TASK BRIEF: Gather from the material every line that contains the string "with".
┄┄┄┄┄┄┄┄┄┄┄┄┄┄┄┄┄┄┄┄
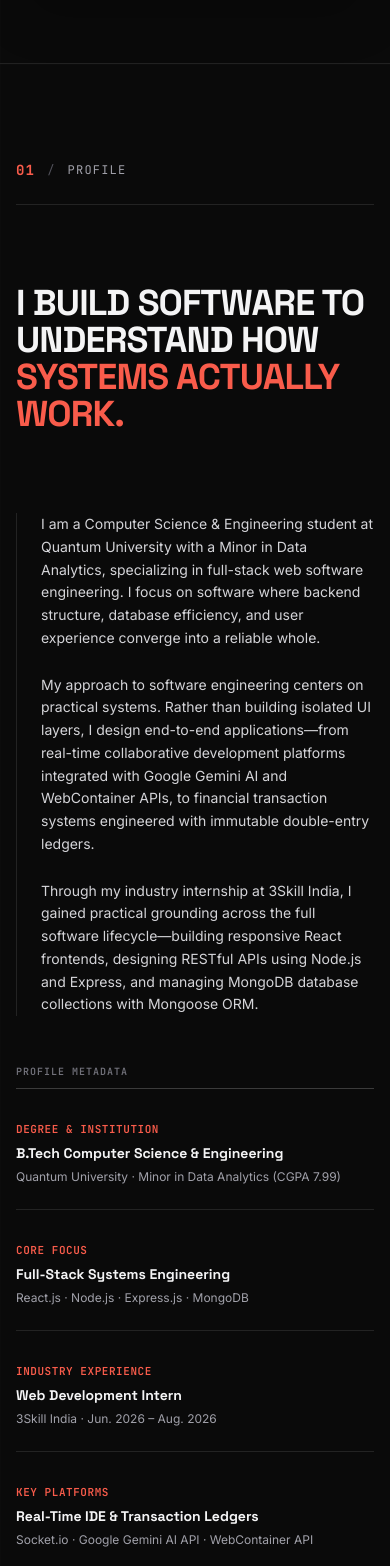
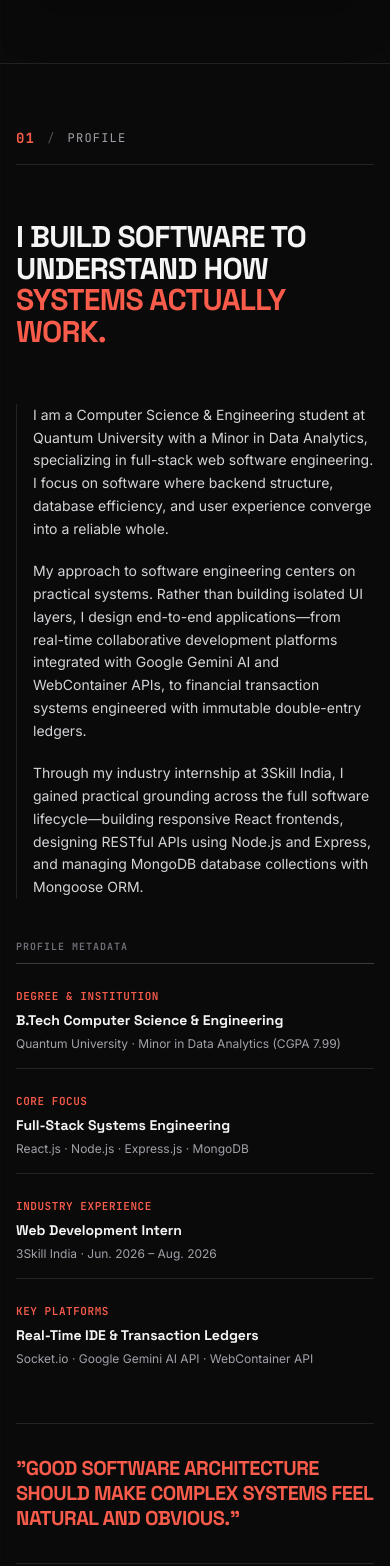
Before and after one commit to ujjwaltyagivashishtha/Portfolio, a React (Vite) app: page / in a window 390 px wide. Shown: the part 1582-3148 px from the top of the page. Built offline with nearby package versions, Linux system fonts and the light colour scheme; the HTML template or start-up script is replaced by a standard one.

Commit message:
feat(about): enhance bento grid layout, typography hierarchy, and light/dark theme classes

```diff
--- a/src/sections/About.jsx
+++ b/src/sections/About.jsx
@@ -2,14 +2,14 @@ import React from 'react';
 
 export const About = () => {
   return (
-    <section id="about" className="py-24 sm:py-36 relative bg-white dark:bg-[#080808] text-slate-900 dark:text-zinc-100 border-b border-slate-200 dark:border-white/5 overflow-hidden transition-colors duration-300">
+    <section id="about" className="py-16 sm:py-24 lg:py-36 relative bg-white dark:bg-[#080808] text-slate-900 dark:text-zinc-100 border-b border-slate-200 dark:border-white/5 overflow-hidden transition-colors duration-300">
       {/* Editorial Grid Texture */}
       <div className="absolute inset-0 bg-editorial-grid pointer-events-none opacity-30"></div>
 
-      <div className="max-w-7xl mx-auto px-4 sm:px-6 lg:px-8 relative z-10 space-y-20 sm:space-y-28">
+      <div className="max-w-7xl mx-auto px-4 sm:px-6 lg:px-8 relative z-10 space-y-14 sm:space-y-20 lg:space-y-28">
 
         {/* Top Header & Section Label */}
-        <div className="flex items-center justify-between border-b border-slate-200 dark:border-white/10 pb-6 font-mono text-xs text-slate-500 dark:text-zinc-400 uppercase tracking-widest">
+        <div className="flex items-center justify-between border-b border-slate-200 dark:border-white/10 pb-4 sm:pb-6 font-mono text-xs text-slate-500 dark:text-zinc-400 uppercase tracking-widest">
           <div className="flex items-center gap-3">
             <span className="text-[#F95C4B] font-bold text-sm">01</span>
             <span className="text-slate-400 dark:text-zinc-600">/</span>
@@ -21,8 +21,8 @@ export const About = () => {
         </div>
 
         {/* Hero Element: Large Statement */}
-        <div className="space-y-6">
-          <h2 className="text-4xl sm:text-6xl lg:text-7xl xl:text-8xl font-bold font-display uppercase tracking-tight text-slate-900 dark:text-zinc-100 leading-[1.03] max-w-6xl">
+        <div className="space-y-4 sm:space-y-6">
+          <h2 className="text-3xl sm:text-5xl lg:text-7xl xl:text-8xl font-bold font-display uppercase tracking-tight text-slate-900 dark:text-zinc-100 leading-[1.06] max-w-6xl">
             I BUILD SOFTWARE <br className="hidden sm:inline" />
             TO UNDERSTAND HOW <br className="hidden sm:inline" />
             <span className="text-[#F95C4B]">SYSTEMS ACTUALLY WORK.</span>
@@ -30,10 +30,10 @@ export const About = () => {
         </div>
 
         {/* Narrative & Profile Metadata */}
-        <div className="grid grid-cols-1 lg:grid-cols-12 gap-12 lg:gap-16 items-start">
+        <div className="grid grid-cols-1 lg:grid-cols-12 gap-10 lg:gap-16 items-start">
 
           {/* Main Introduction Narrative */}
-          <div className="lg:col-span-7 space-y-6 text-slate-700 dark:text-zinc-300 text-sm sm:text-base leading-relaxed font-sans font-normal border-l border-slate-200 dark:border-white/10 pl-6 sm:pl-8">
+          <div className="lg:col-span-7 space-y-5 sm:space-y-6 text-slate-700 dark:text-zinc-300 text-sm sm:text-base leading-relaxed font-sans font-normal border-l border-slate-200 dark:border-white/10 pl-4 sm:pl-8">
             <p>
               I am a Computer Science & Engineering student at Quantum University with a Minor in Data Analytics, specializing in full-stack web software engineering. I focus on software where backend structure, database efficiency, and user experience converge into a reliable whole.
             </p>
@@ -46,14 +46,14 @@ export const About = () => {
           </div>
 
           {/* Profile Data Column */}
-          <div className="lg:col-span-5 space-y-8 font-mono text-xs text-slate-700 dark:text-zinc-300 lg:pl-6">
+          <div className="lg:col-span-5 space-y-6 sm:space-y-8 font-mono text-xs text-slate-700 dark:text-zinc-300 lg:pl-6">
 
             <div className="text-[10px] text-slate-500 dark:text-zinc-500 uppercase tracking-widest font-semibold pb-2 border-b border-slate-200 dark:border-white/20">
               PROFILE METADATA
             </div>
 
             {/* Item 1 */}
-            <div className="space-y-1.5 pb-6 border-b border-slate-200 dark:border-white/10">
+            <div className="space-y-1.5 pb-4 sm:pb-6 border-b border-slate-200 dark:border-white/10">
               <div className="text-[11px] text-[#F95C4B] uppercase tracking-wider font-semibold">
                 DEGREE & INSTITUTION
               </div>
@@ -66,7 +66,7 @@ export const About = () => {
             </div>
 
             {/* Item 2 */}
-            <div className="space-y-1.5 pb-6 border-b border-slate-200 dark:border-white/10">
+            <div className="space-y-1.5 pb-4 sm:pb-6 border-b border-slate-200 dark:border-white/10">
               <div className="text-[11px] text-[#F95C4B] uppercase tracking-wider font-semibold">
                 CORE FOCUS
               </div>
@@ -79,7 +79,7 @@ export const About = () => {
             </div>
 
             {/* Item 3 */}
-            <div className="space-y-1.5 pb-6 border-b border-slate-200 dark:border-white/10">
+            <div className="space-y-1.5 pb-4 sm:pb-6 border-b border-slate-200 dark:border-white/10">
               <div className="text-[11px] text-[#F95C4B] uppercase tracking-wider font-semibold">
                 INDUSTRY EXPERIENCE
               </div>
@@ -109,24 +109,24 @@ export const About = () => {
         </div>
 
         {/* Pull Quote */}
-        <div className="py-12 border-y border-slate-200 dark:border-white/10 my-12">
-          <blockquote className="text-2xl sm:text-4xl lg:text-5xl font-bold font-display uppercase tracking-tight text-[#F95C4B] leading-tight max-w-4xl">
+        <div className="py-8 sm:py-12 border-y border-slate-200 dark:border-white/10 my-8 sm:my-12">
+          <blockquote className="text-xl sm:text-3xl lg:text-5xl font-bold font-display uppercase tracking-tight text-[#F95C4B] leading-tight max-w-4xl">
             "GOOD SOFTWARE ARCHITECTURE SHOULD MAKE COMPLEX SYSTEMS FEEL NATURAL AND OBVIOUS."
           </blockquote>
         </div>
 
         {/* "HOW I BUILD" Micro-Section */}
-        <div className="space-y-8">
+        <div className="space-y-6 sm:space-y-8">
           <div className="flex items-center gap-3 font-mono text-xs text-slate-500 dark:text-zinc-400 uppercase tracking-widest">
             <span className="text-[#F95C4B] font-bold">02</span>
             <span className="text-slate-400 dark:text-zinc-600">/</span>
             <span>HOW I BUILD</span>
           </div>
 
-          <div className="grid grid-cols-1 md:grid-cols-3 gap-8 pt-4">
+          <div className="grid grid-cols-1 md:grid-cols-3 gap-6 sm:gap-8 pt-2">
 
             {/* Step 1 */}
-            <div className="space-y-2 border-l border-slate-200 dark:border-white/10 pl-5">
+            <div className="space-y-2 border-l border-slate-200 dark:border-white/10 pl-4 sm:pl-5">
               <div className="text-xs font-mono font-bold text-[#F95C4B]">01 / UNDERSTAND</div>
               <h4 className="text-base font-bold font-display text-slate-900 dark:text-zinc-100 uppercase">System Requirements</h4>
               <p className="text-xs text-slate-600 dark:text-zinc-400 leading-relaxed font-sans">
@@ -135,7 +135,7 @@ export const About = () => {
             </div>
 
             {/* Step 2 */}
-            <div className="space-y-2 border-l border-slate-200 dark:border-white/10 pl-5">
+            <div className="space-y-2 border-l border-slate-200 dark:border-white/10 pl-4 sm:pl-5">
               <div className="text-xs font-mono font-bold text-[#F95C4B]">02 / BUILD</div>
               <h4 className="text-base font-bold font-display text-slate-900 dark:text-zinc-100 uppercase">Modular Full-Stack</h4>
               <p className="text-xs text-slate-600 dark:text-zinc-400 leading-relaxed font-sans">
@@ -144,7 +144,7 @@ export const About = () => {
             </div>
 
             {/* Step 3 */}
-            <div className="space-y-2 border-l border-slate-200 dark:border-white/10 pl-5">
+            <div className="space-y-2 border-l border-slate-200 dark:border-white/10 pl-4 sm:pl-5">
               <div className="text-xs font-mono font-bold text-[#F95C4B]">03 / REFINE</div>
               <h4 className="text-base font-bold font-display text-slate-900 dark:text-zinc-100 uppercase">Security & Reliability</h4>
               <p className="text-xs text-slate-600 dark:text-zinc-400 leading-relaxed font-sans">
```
┄┄┄┄┄┄┄┄┄┄┄┄┄┄┄┄┄┄┄┄
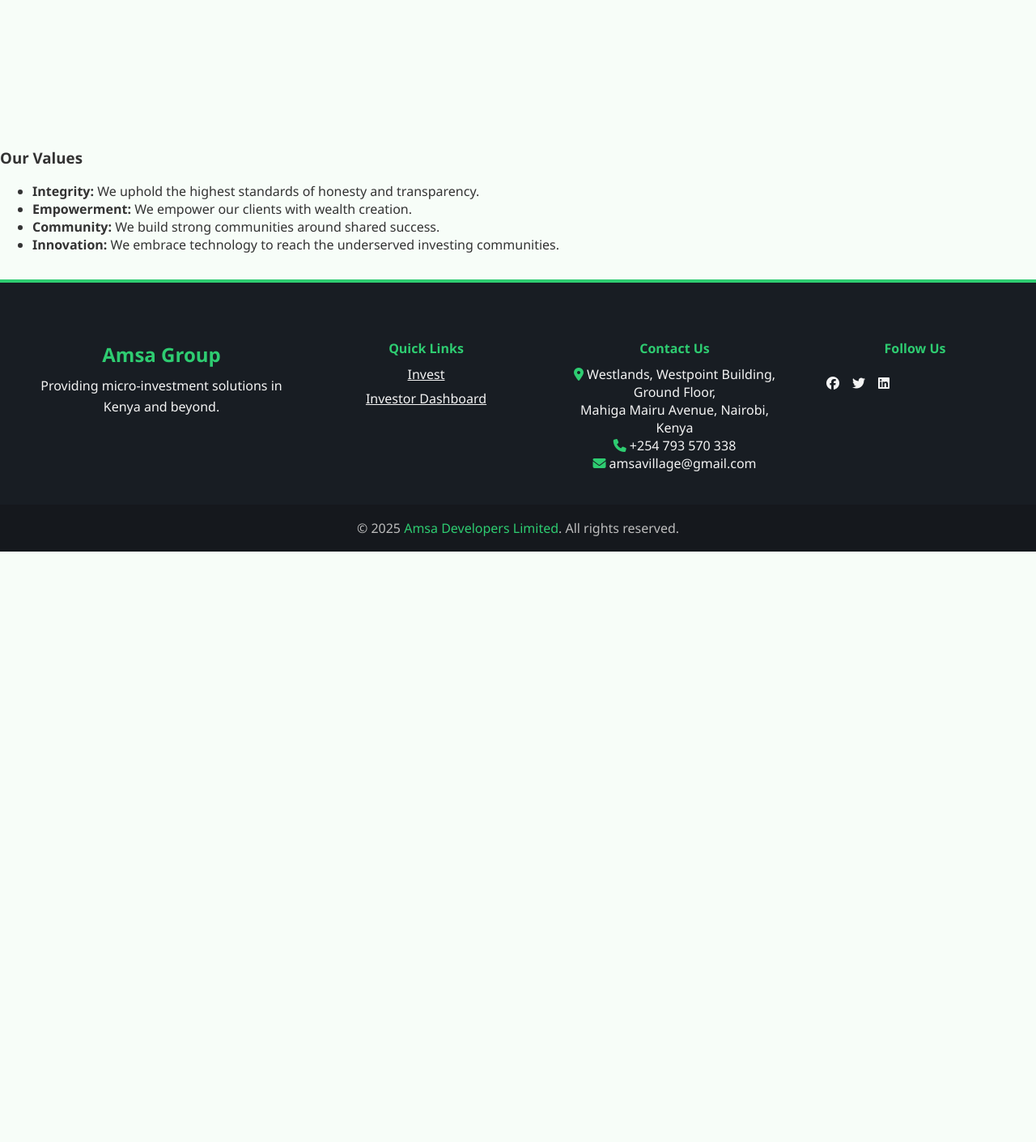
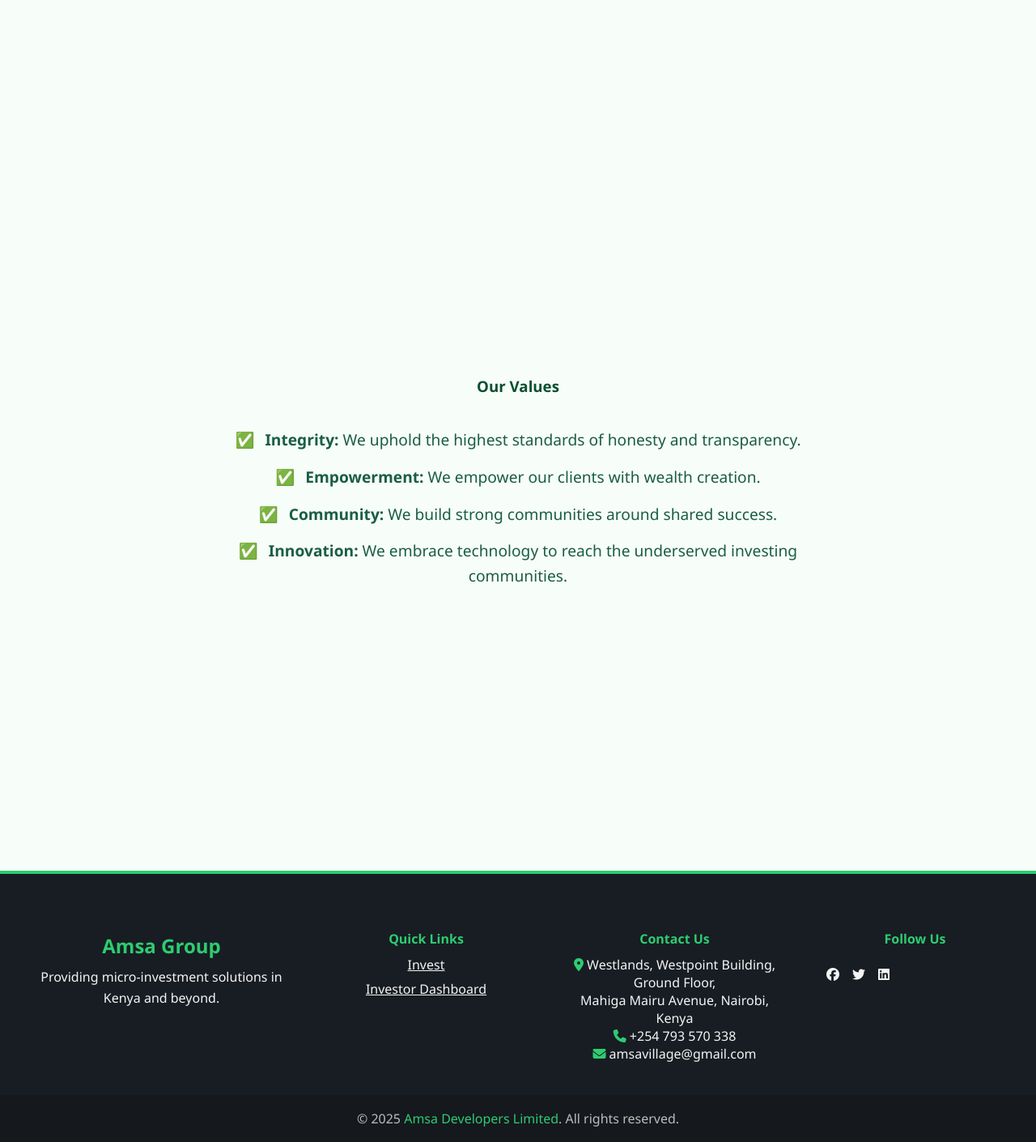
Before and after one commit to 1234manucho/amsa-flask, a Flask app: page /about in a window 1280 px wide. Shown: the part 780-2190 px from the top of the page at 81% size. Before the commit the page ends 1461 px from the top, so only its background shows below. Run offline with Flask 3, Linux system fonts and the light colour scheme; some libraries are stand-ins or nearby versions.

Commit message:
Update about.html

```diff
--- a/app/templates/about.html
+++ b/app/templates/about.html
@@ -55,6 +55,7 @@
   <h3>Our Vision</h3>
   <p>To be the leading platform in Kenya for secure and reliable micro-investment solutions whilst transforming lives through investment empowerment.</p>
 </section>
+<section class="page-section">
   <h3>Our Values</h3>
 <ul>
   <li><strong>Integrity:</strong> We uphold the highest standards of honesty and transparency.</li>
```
┄┄┄┄┄┄┄┄┄┄┄┄┄┄┄┄┄┄┄┄
ANSWER SECTION:
Before and after one commit to ujjwaltyagivashishtha/Portfolio, a React (Vite) app: page / in a window 390 px wide. Shown: the part 1582-3148 px from the top of the page. Built offline with nearby package versions, Linux system fonts and the light colour scheme; the HTML template or start-up script is replaced by a standard one.
               I am a Computer Science & Engineering student at Quantum University with a Minor in Data Analytics, specializing in full-stack web software engineering. I focus on software where backend structure, database efficiency, and user experience converge into a reliable whole.
Before and after one commit to 1234manucho/amsa-flask, a Flask app: page /about in a window 1280 px wide. Shown: the part 780-2190 px from the top of the page at 81% size. Before the commit the page ends 1461 px from the top, so only its background shows below. Run offline with Flask 3, Linux system fonts and the light colour scheme; some libraries are stand-ins or nearby versions.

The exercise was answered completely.